Congratulations to Dr. Brian McCabe and Dr. Livio Pellizzoni of Columbia University’s Motor Neuron Center for their publications in Cell. The first study, led by Dr. McCabe, shows that SMN restoration in proprioceptive neurons and interneurons corrects defects in motor neurons and muscles in a fly SMA model. Surprisingly, SMN restoration in muscles or motor neurons did not improve the SMA model phenotype. In the second study, researchers led by Dr. Pellizzoni demonstrate that SMN deficiency disrupts mRNA splicing in vivo, resulting in detrimental effects on select genes that contain a rare type of intron. Through studying these genes, the researchers discovered Stasimon, a novel gene critical for motor circuit activity in fly and zebrafish models of SMA. Restoration of Stasimon in the motor circuit corrects key aspects of motor dysfunction in these models.

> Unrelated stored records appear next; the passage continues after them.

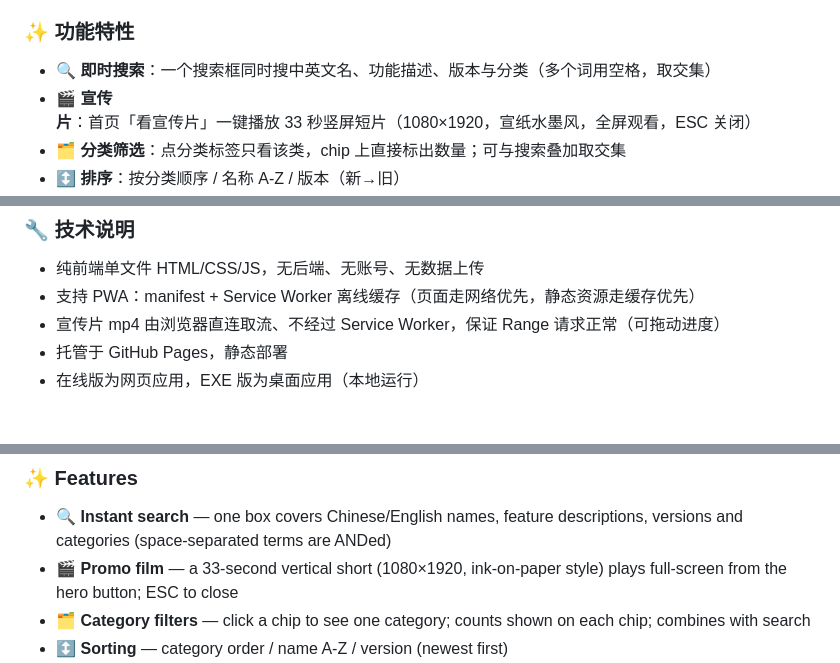
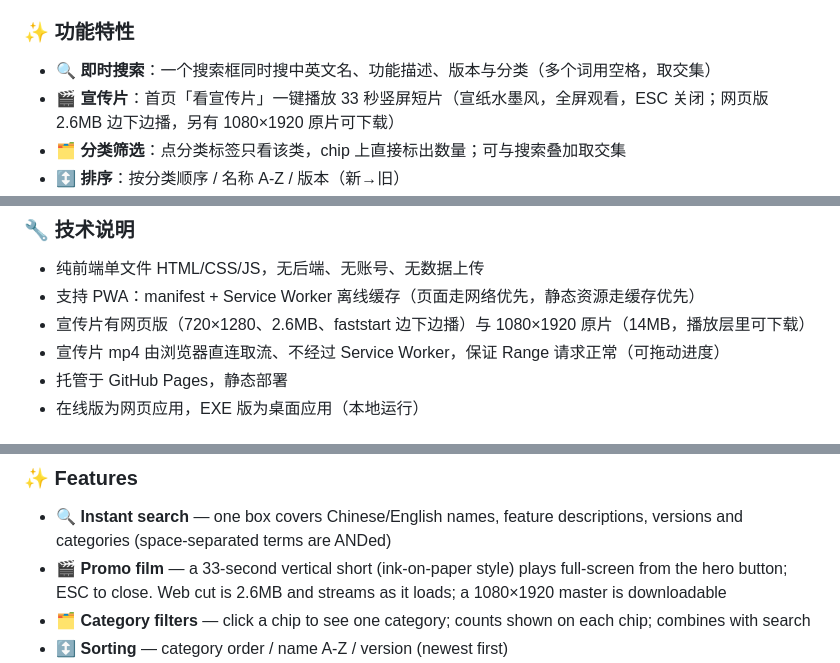
Before and after one commit to podcatcher962/podcatcher962.github.io, a Markdown page: README.md, 3 parts joined by grey strips. GitHub-like rendering.

Commit message:
docs: promo film web cut (2.6MB) + master download

```diff
--- a/README.md
+++ b/README.md
@@ -78,7 +78,7 @@
 ### ✨ 功能特性
 
 - 🔍 **即时搜索**：一个搜索框同时搜中英文名、功能描述、版本与分类（多个词用空格，取交集）
-- 🎬 **宣传片**：首页「看宣传片」一键播放 33 秒竖屏短片（1080×1920，宣纸水墨风，全屏观看，ESC 关闭）
+- 🎬 **宣传片**：首页「看宣传片」一键播放 33 秒竖屏短片（宣纸水墨风，全屏观看，ESC 关闭；网页版 2.6MB 边下边播，另有 1080×1920 原片可下载）
 - 🗂 **分类筛选**：点分类标签只看该类，chip 上直接标出数量；可与搜索叠加取交集
 - ↕️ **排序**：按分类顺序 / 名称 A-Z / 版本（新→旧）
 - 📱 **可装成 App**（PWA）：手机 Safari/Chrome「添加到主屏幕」、电脑 Chrome/Edge「安装」，离线也能打开（Service Worker 缓存）
@@ -103,6 +103,7 @@
 
 - 纯前端单文件 HTML/CSS/JS，无后端、无账号、无数据上传
 - 支持 PWA：manifest + Service Worker 离线缓存（页面走网络优先，静态资源走缓存优先）
+- 宣传片有网页版（720×1280、2.6MB、faststart 边下边播）与 1080×1920 原片（14MB，播放层里可下载）
 - 宣传片 mp4 由浏览器直连取流、不经过 Service Worker，保证 Range 请求正常（可拖动进度）
 - 托管于 GitHub Pages，静态部署
 - 在线版为网页应用，EXE 版为桌面应用（本地运行）
@@ -188,7 +189,7 @@
 ### ✨ Features
 
 - 🔍 **Instant search** — one box covers Chinese/English names, feature descriptions, versions and categories (space-separated terms are ANDed)
-- 🎬 **Promo film** — a 33-second vertical short (1080×1920, ink-on-paper style) plays full-screen from the hero button; ESC to close
+- 🎬 **Promo film** — a 33-second vertical short (ink-on-paper style) plays full-screen from the hero button; ESC to close. Web cut is 2.6MB and streams as it loads; a 1080×1920 master is downloadable
 - 🗂 **Category filters** — click a chip to see one category; counts shown on each chip; combines with search
 - ↕️ **Sorting** — category order / name A-Z / version (newest first)
 - 📱 **Installable (PWA)** — "Add to Home Screen" on iOS/Android, "Install" in Chrome/Edge; works offline via Service Worker
```
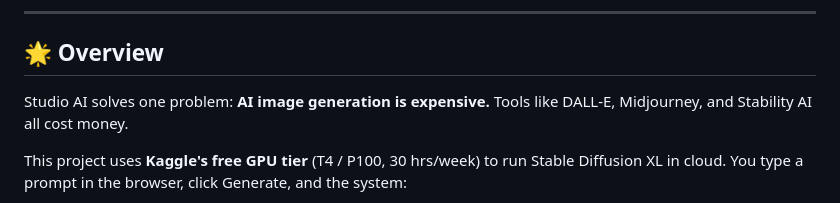
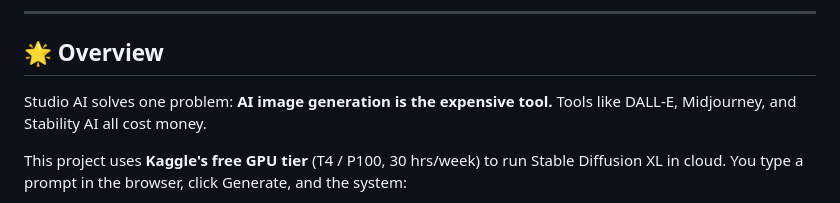
Before and after one commit to Developer359/AI-Img-Generator, a Markdown page: README.md, the part around the change. GitHub-like rendering.

Commit message:
Update problem statement in README
Clarified the description of the problem Studio AI addresses.

```diff
--- a/README.md
+++ b/README.md
@@ -39,7 +39,7 @@
 
 ## 🌟 Overview
 
-Studio AI solves one problem: **AI image generation is expensive.** Tools like DALL-E, Midjourney, and Stability AI all cost money.
+Studio AI solves one problem: **AI image generation is the expensive tool.** Tools like DALL-E, Midjourney, and Stability AI all cost money.
 
 This project uses **Kaggle's free GPU tier** (T4 / P100, 30 hrs/week) to run Stable Diffusion XL in cloud. You type a prompt in the browser, click Generate, and the system:
 
```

Furthermore, SMN deficiency disrupts Stasimon expression in the neurons of the sensory-motor circuit in a mouse model of SMA. The two studies link the loss of the SMN1 gene to defects in RNA splicing of a critical neuronal gene, which leads to motor circuit dysfunction.
To view the full press release of the two articles, please visit the Motor Neuron Center website.
This research was partially supported by the SMA Foundation.